▶ [WORK TO COMPLETE] Every line of the records below that has the word "components" should be copied.

▶ [EXERCISE DATA]

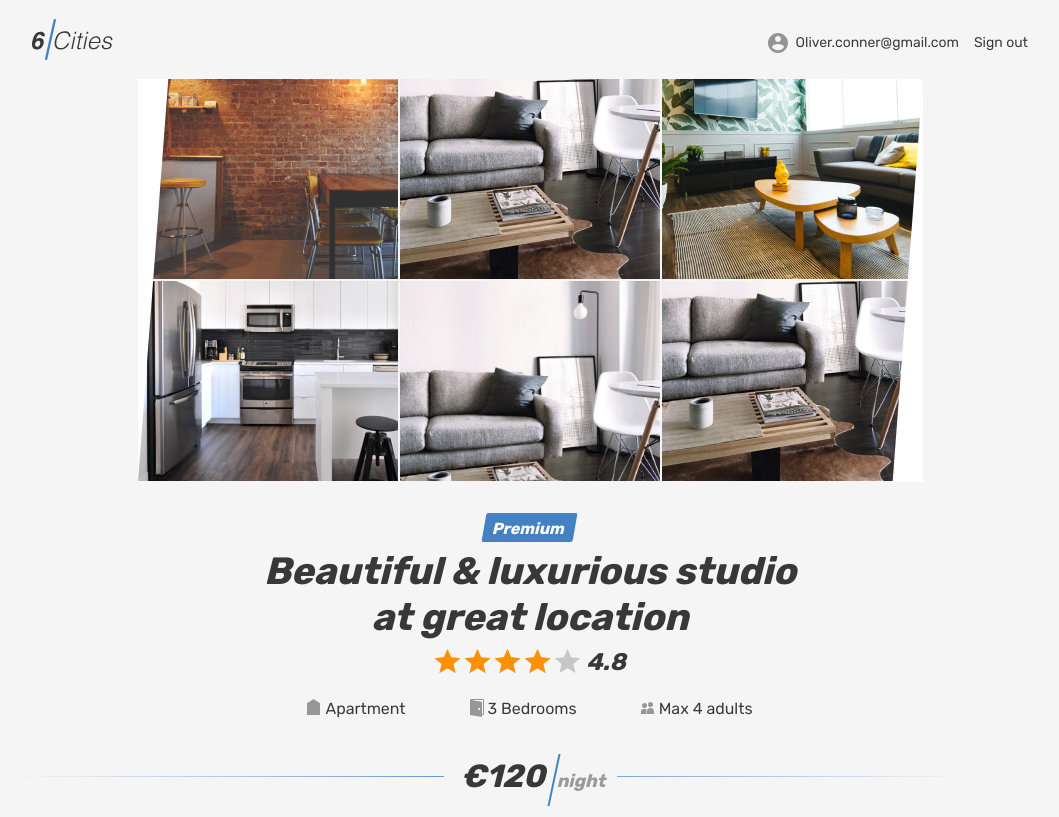
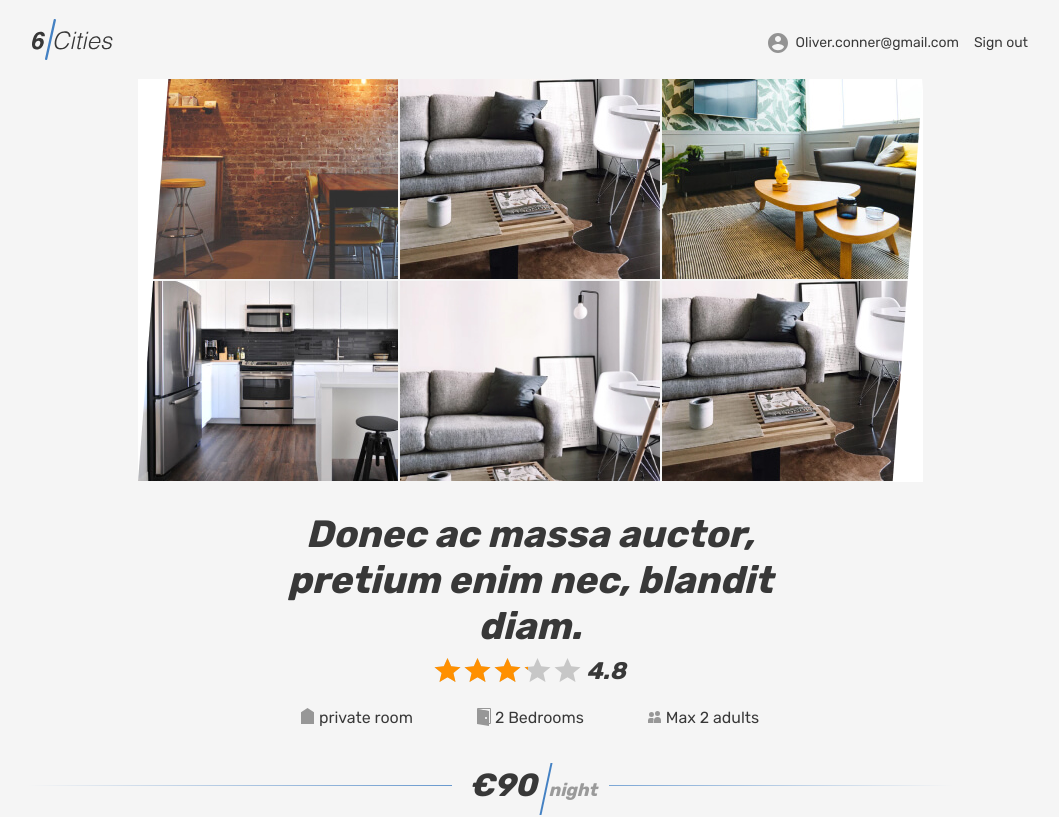
Before and after one commit to htmlacademy-react/1528375-six-cities-simple-11, a React (Create React App) app in the folder project/: page /offer/3 in a window 1280 px wide. Shown: the top 817 px of the page, without its empty margins (110-1169 px from the left). Built offline with nearby package versions, Linux system fonts and the light colour scheme.

Commit message:
Подгрузка конкретной страницы отеля с конкретной карточки

```diff
--- a/project/src/components/offer-card/offer-card.tsx
+++ b/project/src/components/offer-card/offer-card.tsx
@@ -1,5 +1,4 @@
 import { Link } from 'react-router-dom';
-// import { AppRoute } from '../../constants';
 import { OffersType } from '../../types/types';
 
 type OfferCardProps = {
--- a/project/src/pages/room/room.tsx
+++ b/project/src/pages/room/room.tsx
@@ -1,6 +1,18 @@
 import { CommentsForm } from '../../components/comment/comment';
+import { offers } from '../../mocks/offers';
+import { OffersType } from '../../types/types';
+
+
+const calcRating = (rating: number): number => Math.floor((rating * 100) / 5);
 
 function Room(): JSX.Element {
+
+  const getOfferId = +(window.location.pathname.split('/').slice(-1)[0]);
+
+  const offer = offers.find((item) => item.id === getOfferId) as OffersType;
+
+  const { isPremium, price, title, type, rating, bedrooms, maxAdults } = offer;
+
   return (
     <main className="page__main page__main--property">
       <section className="property">
@@ -28,34 +40,39 @@ function Room(): JSX.Element {
         </div>
         <div className="property__container container">
           <div className="property__wrapper">
-            <div className="property__mark">
-              <span>Premium</span>
-            </div>
+
+            {isPremium
+              ?
+              <div className="property__mark">
+                <span>Premium</span>
+              </div>
+              : ''}
+
             <div className="property__name-wrapper">
               <h1 className="property__name">
-                  Beautiful &amp; luxurious studio at great location
+                {title}
               </h1>
             </div>
             <div className="property__rating rating">
               <div className="property__stars rating__stars">
-                <span style={{width: '80%'}} />
+                <span style={{width: `${calcRating(rating)}%`}} />
                 <span className="visually-hidden">Rating</span>
               </div>
               <span className="property__rating-value rating__value">4.8</span>
             </div>
             <ul className="property__features">
               <li className="property__feature property__feature--entire">
-                  Apartment
+                {type}
               </li>
               <li className="property__feature property__feature--bedrooms">
-                  3 Bedrooms
+                {bedrooms} Bedrooms
               </li>
               <li className="property__feature property__feature--adults">
-                  Max 4 adults
+                  Max {maxAdults} adults
               </li>
             </ul>
             <div className="property__price">
-              <b className="property__price-value">€120</b>
+              <b className="property__price-value">€{price}</b>
               <span className="property__price-text">&nbsp;night</span>
             </div>
             <div className="property__inside">
```
Also changed, not shown: project/src/components/app/app.tsx (+7 -1 lines).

▶ [TASK ANSWER]
--- a/project/src/components/offer-card/offer-card.tsx
+++ b/project/src/components/offer-card/offer-card.tsx
 import { CommentsForm } from '../../components/comment/comment';
Also changed, not shown: project/src/components/app/app.tsx (+7 -1 lines).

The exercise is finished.